This chart shows the development of Greek 10 year bonds.
It proves that those who actually bought these bonds in the marketplace were failing to anticipate the crisis; they bought the bonds without demanding an appropriate risk premium. There was no substantial risk premium in these trades until immediately before the Greek debt crisis this year.
The level of 2002-2009 is comparable to low-risk investments' rates.
Marketplaces - crowd intelligence - are rumoured to be better at anticipation than lonely government officials.
What does this tell us about the ability to predict conventional war? Not much, but it leaves more than just a trace of discomfort. After all, some NATO and government officials speak of an early warning period of six years before a major conflict that would require mobilization.
The early warning period may indeed be six years. It was decades in the case of Greece.

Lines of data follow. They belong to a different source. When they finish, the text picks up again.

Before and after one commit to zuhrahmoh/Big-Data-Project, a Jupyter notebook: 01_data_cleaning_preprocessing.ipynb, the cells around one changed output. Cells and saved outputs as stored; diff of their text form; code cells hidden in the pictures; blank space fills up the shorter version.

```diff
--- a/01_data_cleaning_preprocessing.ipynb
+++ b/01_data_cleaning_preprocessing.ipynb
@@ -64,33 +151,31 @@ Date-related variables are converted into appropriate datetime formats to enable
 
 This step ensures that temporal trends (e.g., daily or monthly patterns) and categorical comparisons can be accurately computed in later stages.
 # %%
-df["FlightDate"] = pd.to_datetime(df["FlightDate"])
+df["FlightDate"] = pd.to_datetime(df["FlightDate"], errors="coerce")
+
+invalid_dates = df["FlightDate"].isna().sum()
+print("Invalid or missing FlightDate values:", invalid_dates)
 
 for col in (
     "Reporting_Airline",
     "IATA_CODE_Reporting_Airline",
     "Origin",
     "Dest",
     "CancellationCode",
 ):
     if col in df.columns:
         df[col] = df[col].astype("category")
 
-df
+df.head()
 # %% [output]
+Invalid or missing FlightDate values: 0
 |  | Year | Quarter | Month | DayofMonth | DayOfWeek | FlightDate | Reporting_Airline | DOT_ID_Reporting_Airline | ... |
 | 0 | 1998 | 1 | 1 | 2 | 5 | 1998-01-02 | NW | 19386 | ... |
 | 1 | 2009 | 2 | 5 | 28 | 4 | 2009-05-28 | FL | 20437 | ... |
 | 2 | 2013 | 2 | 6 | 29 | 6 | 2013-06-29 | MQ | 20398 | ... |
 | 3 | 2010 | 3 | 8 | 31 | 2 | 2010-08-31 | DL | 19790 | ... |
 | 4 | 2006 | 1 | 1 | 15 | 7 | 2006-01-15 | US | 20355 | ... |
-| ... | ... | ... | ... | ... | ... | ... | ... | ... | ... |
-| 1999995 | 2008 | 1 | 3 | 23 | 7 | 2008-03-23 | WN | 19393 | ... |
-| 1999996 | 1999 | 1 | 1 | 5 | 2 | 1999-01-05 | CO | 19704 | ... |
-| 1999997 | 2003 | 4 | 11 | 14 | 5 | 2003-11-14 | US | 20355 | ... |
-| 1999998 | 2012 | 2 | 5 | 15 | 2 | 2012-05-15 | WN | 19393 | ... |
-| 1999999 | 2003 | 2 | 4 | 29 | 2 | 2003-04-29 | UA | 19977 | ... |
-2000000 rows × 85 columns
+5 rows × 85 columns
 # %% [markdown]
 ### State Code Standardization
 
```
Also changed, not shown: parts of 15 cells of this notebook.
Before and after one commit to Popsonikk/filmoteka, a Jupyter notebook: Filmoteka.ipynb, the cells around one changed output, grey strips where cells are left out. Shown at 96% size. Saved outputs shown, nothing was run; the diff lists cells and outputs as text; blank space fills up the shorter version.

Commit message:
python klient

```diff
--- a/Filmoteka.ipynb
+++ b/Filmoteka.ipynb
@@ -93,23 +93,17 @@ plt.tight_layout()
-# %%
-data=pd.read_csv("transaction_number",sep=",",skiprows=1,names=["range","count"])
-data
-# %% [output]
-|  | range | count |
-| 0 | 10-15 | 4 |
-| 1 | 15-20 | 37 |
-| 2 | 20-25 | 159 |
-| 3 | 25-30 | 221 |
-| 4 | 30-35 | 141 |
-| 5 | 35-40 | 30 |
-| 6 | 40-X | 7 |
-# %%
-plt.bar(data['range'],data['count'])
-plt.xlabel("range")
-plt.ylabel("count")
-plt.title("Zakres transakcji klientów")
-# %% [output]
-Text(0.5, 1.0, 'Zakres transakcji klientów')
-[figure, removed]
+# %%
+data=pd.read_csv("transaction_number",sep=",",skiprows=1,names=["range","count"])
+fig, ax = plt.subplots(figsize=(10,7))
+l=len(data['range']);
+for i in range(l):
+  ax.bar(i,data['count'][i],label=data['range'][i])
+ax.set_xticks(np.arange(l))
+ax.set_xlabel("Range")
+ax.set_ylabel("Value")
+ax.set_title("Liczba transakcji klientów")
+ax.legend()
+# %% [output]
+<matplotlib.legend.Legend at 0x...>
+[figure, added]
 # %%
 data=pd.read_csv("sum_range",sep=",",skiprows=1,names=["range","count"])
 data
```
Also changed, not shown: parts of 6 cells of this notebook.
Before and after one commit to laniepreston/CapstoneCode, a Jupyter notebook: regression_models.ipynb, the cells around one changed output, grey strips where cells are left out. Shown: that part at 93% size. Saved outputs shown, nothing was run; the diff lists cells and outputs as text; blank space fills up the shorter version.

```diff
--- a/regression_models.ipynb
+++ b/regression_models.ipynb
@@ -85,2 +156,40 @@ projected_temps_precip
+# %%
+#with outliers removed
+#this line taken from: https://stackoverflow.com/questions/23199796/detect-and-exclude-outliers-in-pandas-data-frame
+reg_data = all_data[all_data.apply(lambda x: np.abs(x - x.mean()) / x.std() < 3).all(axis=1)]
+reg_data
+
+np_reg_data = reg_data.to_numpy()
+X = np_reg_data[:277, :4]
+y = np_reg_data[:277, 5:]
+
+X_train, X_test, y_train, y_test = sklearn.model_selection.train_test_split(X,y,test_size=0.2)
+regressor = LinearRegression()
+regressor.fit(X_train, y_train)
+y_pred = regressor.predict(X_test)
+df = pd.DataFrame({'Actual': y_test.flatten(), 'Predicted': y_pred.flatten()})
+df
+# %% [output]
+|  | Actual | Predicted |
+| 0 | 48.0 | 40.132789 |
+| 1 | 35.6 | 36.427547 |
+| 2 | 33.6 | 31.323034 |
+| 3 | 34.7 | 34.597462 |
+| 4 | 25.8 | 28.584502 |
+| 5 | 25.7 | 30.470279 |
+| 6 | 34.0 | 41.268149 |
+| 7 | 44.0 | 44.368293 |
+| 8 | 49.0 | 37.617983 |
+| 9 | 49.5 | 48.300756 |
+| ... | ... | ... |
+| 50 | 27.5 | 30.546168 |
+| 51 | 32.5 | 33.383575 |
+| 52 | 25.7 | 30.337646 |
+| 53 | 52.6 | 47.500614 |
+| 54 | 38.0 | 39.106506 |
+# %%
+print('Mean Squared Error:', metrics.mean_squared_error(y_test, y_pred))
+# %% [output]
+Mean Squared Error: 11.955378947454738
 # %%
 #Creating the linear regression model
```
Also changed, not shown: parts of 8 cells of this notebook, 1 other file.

Would this early warning period be used well or would security policy fail to exploit it and be surprised just like the professional bond investors?